In 2018, the Stewards have partnered with the University of Ontario Institute of Technology, Department of Biology, and with Kawartha Conservation, York University, and the Ontario Ministry of Natural Resources and Forestry in scientific studies of the lake waters and the nutrients they contain. (For so much more see our many videos on YouTube)
We have been studying changes as well in the near-shore waters and in the lake bed itself.
We are mapping developments in the plant and animal life in the lake as it changes from a plant-dominated system to an algal-dominated system.
Fish population changes in Lake Scugog are of major interest to us and to the economy of the ecosystem. The overall health and beauty of the lake is never far from our thoughts and the scientific studies underway at present have the long-term future of the lake high on their agenda. Over time, climate change will cause many changes in the ecosystem.
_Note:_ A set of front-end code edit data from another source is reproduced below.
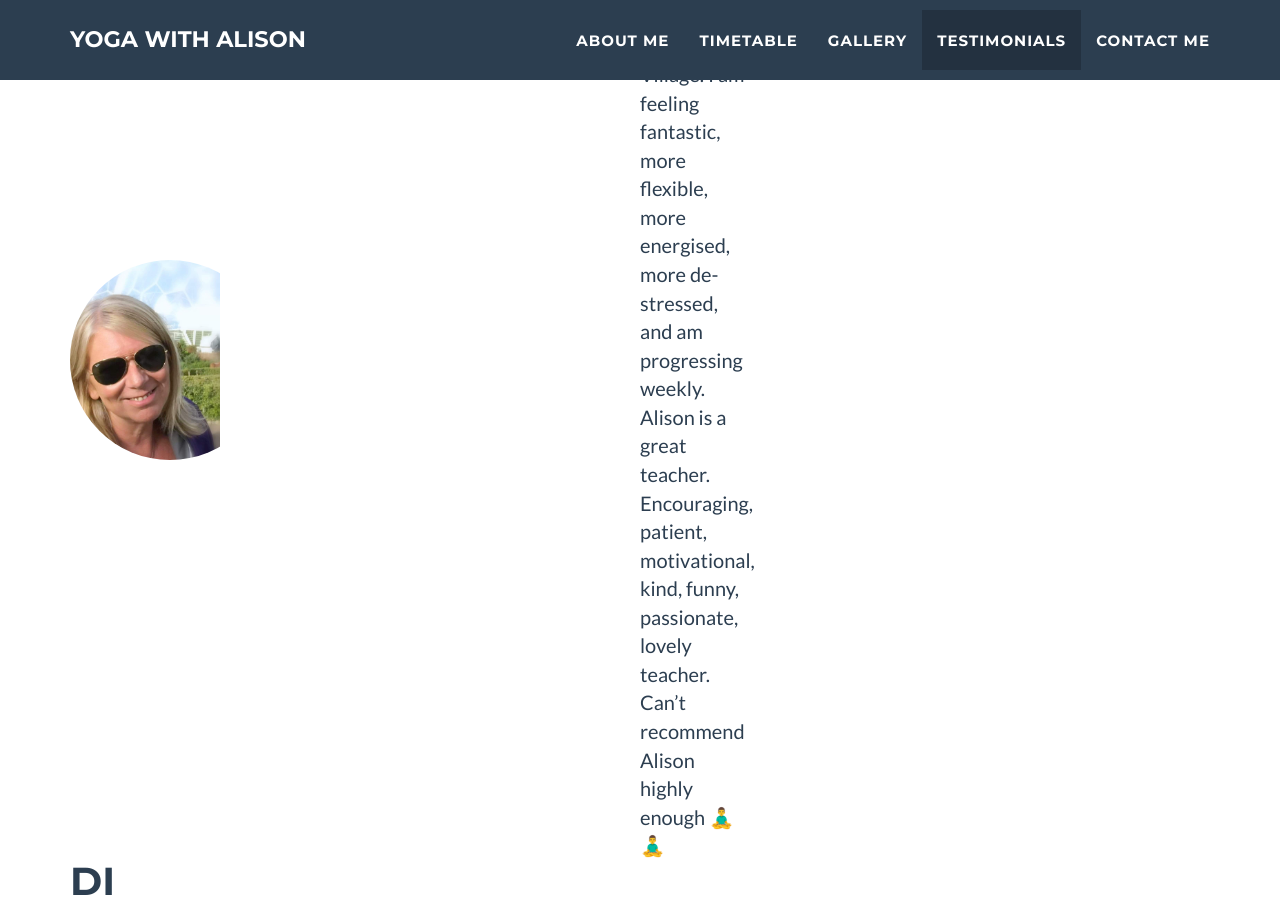
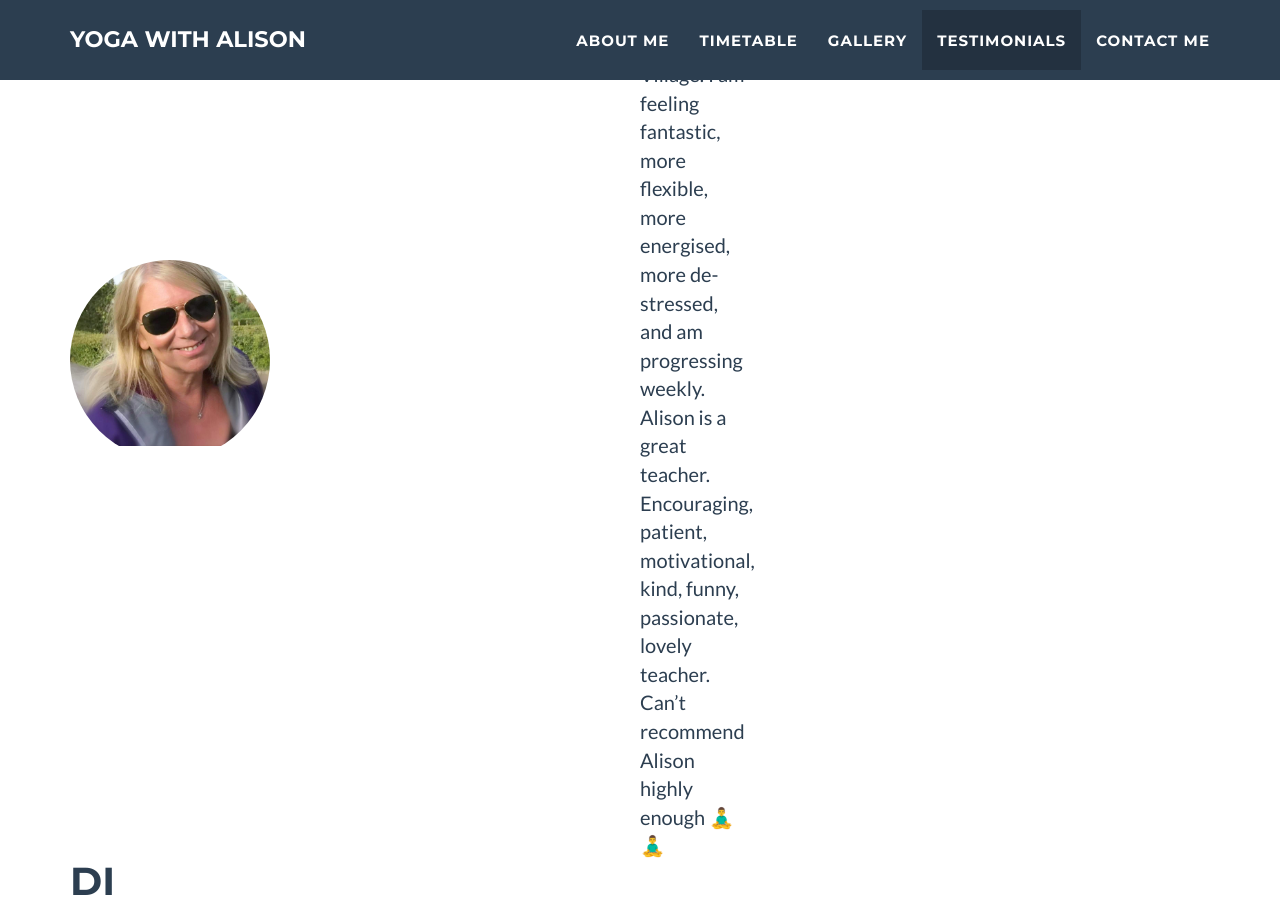
Before and after one commit to YogaWithAlison/yogawithalison.github.io, a Jekyll site: the page built from _posts/2014-07-18-project-1.markdown, in a window 1280 px wide and 900 px high, scrolled down 3655 px. Built offline with Jekyll 4.4.1, drawn with Linux system fonts in a browser that asks for light colours.

Commit message:
testimonials

```diff
--- a/_includes/testimonials.html
+++ b/_includes/testimonials.html
@@ -15,7 +15,7 @@
                         <TH colspan="2" style="width:100%"><H1>{{ post.title }}</H1></TH>
                     </TR>
                     <TR>
-                        <TD> <div style="width:200px; height:200px; position:relative; overflow:hidden; border-radius:50%"> <img src="img/testimonials/{{ post.img }}" style="display: inline;margin: 0 auto;margin-left: -25%; //centers the imageheight: auto;width: 100%;"></div></TD>
+                        <TD> <div style="width:200px; height:200px; position:relative; overflow:hidden; border-radius:50%"> <img src="img/testimonials/{{ post.img }}" style="display: inline;margin: 0 auto;margin-top: -25%; //centers the imageheight: auto;width: 100%;"></div></TD>
                         <TD><p>{{ post.description }}</p></TD>
                     </TR>
                 {% endfor %}
```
Lake Scugog is a headwater of the Kawartha lakes system and what we discover in our quest for knowledge in the waters of Lake Scugog will give an early warning of things to come further downstream in the chain of lakes.
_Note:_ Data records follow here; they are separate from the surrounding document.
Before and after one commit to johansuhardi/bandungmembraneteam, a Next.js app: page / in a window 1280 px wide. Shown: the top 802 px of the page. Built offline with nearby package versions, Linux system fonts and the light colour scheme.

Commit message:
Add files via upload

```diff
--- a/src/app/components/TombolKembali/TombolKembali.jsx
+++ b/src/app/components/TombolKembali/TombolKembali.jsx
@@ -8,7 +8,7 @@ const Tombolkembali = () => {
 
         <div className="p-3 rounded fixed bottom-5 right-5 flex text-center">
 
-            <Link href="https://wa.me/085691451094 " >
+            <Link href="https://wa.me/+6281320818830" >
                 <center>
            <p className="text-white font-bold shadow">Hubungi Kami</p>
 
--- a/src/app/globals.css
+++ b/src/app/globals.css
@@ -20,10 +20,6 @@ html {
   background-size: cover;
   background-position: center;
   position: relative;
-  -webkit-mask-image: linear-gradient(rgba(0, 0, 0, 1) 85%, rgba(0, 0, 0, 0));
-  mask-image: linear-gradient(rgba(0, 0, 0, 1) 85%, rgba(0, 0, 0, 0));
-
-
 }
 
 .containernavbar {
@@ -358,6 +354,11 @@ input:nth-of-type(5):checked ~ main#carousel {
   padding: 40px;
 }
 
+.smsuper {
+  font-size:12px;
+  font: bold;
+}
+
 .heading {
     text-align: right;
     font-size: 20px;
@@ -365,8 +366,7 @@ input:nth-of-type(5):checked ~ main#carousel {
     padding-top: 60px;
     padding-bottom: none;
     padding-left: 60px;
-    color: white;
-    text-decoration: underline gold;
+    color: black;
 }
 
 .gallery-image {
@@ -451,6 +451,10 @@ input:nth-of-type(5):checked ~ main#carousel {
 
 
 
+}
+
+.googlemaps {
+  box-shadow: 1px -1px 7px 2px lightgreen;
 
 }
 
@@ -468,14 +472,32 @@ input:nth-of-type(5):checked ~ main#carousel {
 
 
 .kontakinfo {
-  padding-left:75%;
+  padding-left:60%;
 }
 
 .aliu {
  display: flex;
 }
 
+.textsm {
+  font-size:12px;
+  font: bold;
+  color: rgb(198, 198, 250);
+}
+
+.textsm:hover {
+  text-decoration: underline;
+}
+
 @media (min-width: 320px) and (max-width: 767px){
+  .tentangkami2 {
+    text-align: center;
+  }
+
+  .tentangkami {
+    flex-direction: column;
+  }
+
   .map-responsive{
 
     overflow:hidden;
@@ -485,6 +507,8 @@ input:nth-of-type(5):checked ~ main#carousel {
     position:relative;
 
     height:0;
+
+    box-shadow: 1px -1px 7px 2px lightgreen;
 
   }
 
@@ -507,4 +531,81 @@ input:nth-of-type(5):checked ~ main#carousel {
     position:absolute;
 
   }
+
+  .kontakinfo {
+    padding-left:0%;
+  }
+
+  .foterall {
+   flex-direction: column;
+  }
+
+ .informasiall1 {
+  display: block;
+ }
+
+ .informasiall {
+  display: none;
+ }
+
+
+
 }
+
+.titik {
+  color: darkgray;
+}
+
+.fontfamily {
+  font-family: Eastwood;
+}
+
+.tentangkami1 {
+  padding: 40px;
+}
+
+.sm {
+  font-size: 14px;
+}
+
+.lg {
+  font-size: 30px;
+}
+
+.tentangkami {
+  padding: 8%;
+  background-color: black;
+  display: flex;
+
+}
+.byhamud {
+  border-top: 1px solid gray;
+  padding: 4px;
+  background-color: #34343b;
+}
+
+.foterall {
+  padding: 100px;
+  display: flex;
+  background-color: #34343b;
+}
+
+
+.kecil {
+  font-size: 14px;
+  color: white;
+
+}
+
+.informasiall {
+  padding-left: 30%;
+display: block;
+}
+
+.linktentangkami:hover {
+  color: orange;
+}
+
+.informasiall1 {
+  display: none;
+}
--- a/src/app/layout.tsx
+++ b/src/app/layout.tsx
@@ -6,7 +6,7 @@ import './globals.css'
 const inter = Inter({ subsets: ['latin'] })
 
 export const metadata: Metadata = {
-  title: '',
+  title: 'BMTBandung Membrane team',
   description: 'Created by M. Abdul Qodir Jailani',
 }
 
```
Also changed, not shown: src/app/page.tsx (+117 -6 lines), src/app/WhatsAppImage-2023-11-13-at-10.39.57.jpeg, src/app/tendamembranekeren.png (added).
This work continues throughout the year with emphases on the summer months and during winter, conducting under-ice studies of the lake bed to increase our understanding of the conditions under which our fish populations and lake plants survive the winter months.
The on-going Lake Scugog research is being sponsored by a major grant from the Ontario Trillium Foundation. This work will continue into 2020 when the results of the research will be published for all to share. With the results, we will have a unique understanding of the lake, the effects of climate change and invasive species with additional insight into the problem of the dwindling number of walleye in the lake and how this might be corrected.